Ascension Sunday

Acts 1:1-11; Hebrews 9:24-28; Luke 24:46-53

Have you ever been ghosted?

According to the Urban Dictionary, the term “ghosting” came into vogue eight years ago.  It describes what happens when a person suddenly and without warning cuts off all communication with you.  They don’t’ return your phone calls, text messages or social media posts.  They avoid you in public.  They disappear from your life.  However, ghosts, they can also haunt you.

Today we celebrate the antithesis of ghosting, the Ascension of Jesus.  Although he left the earth physically, he has never really left us.  Our reading from the Letter to the Hebrews reminds us that in his life, death, resurrection he has opened the way for all people to receive the saving grace of God.  Where he is, we hope to be—in this life and in the next life.

We can think of the Acts of the Apostles as the sequel to Luke.   Both had the same author, and Acts begins where Luke ends.  Jesus had prepared his disciples for his Ascension.  He appeared to them and instructed them.  He gave them a mission, and he promised the gift of the Holy Spirit to help them.

What was that mission?  Jesus stated it plainly: “You will be my witnesses in Jerusalem, throughout Judea and Samaria, and to the ends of the earth.”  In other words, “You will be my witnesses everywhere.”  The Acts of the Apostles tells us the story of how the apostles and the other disciples faithfully fulfilled that mission.  The mission of Jesus ended in Jerusalem.  The mission of his disciples began there.

Their mission is our mission.  We are also called to be witnesses to the life and love of Jesus everywhere we go and to all the people we meet.  Every time we gather in this church, our temple, we give thanks and praise for all that God has done for us in Christ Jesus. We come to encounter him in word and sacrament.  We come to receive his instruction.  We renew our commitment to be his witnesses and his servants in the world.

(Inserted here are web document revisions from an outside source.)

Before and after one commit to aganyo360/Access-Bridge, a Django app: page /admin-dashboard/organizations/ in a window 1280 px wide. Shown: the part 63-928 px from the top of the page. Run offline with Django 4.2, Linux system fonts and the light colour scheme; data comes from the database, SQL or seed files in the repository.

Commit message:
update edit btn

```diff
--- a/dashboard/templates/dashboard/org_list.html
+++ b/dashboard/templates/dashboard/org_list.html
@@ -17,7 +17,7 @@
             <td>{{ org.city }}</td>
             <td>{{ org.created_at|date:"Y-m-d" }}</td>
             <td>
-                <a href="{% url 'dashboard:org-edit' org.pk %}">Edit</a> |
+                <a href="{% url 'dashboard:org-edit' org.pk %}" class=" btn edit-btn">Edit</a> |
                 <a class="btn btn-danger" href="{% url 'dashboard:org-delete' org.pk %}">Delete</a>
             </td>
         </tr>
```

Sometimes that witness is heroic and sometimes it is more ordinary.  Last week Sr. Ines Sancho Nieves, a 77-year-old nun from Spain, was beheaded in the Central African Republic.  Her crime? She taught poor women and girls.  Last week, a group of students at a Catholic high school near Boston buried Timothy Fowl, a homeless military veteran who had no known family or friends.  For the past two years, these young men have become the family and friends for those whom society has ghosted.  What they do is simple but profound.

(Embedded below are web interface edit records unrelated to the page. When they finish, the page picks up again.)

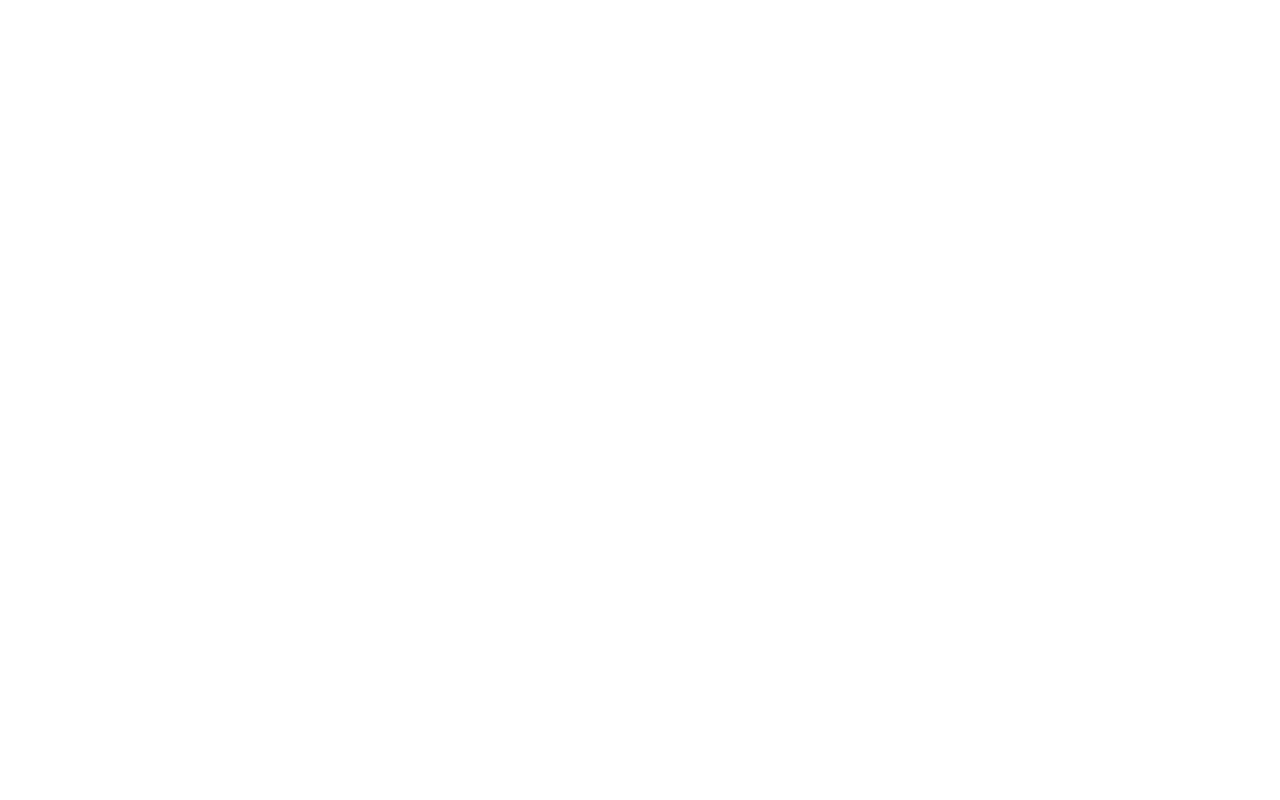
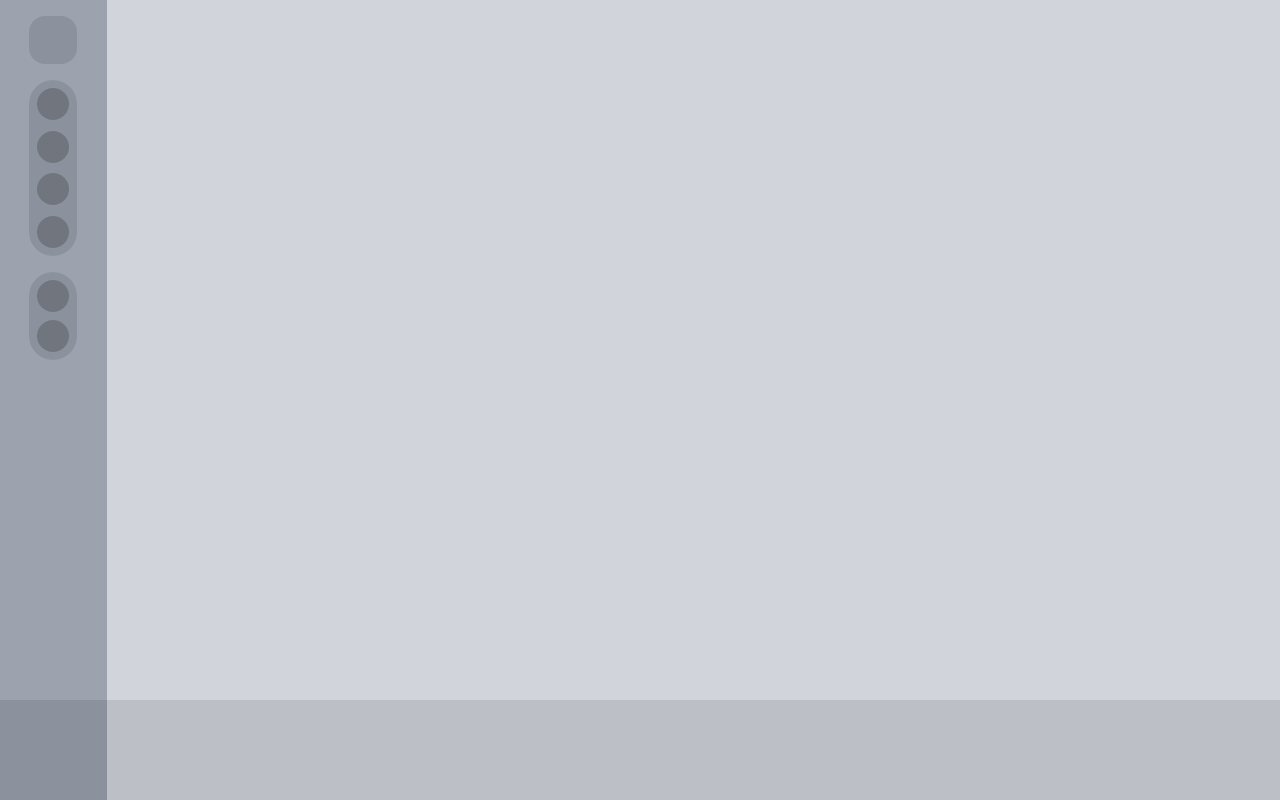
Before and after one commit to Deeokafor/musica, a website: page index.html in a window 1280 px wide. Drawn offline with Linux system fonts and the light colour scheme.

Commit message:
finished scaffolding for sidebar

```diff
--- a/index.html
+++ b/index.html
@@ -5,11 +5,45 @@
     <meta http-equiv="X-UA-Compatible" content="IE=edge">
     <meta name="viewport" content="width=device-width, initial-scale=1.0">
     <title>Musica</title>
+    <link rel="stylesheet" href="assets/tailwindstyle.css">
 </head>
 <body>
-    <main>
-        <nav></nav>
-        <div></div>
+    <main class="tw-h-screen tw-w-full">
+        <div class="tw-flex">
+            <div id="side_bar" class="tw-bg-gray-400 tw-h-screen tw-w-1/12 tw-flex tw-flex-col tw-items-center tw-p-4">
+                <div id="logo" class="tw-p-6 tw-rounded-2xl tw-overflow-hidden tw-bg-black/10 tw-mb-4"></div>
+                <nav id="nav" class="tw-p-2 tw-rounded-3xl tw-overflow-hidden tw-bg-black/10 tw-mb-4 tw-h-44">
+                    <ul class="tw-flex tw-flex-col tw-justify-between tw-h-full">
+                        <li class="tw-p-4 tw-rounded-full tw-bg-black/20"></li>
+                        <li class="tw-p-4 tw-rounded-full tw-bg-black/20"></li>
+                        <li class="tw-p-4 tw-rounded-full tw-bg-black/20"></li>
+                        <li class="tw-p-4 tw-rounded-full tw-bg-black/20"></li>
+                    </ul>
+                </nav>
+                <div id="user_account" class="tw-h-[88px] tw-p-2 tw-rounded-3xl tw-overflow-hidden tw-bg-black/10 tw-mb-4 tw-flex tw-flex-col tw-justify-between">
+                    <div class="tw-p-4 tw-rounded-full tw-bg-black/20"></div>
+                    <div class="tw-p-4 tw-rounded-full tw-bg-black/20"></div>
+                </div>
+
+            </div>
+            <div id="main_area" class="tw-bg-gray-300 tw-h-screen tw-w-11/12">
+                <div id="search_bar"></div>
+            </div>
+        </div>
+        <div id="bottom_bar" class="tw-w-full tw-h-[100px] tw-fixed tw-bottom-0 tw-z-50 tw-bg-black/10">
+            <div id="song_details">
+                <div id="album_art"></div>
+                <div id="song_details">
+                    <div id="song_name"></div>
+                    <div id="artist_name"></div>
+                </div>
+            </div>
+            <div id="media_area">
+                <audio src=""></audio>
+
+            </div>
+            <div id="album_art"></div>
+        </div>
     </main>
 </body>
 </html>
--- /dev/null
+++ b/input.css
@@ -0,0 +1,3 @@
+@tailwind base;
+@tailwind components;
+@tailwind utilities;
--- /dev/null
+++ b/tailwind.config.js
@@ -0,0 +1,10 @@
+/** @type {import('tailwindcss').Config} */
+module.exports = {
+  //content: ["./{index.html,app.js}"],
+  content: ["./index.html"],
+  theme: {
+    extend: {},
+  },
+  plugins: [],
+  prefix: "tw-"
+}
```
Also changed, not shown: package.json (added, +27 -0 lines), assets/script.js (added), assets/tailwindstyle.css (added).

Witnessing to the presence and love of Jesus, risen and ascended, is our gift, our privilege and our responsibility.  No ghosting allowed! +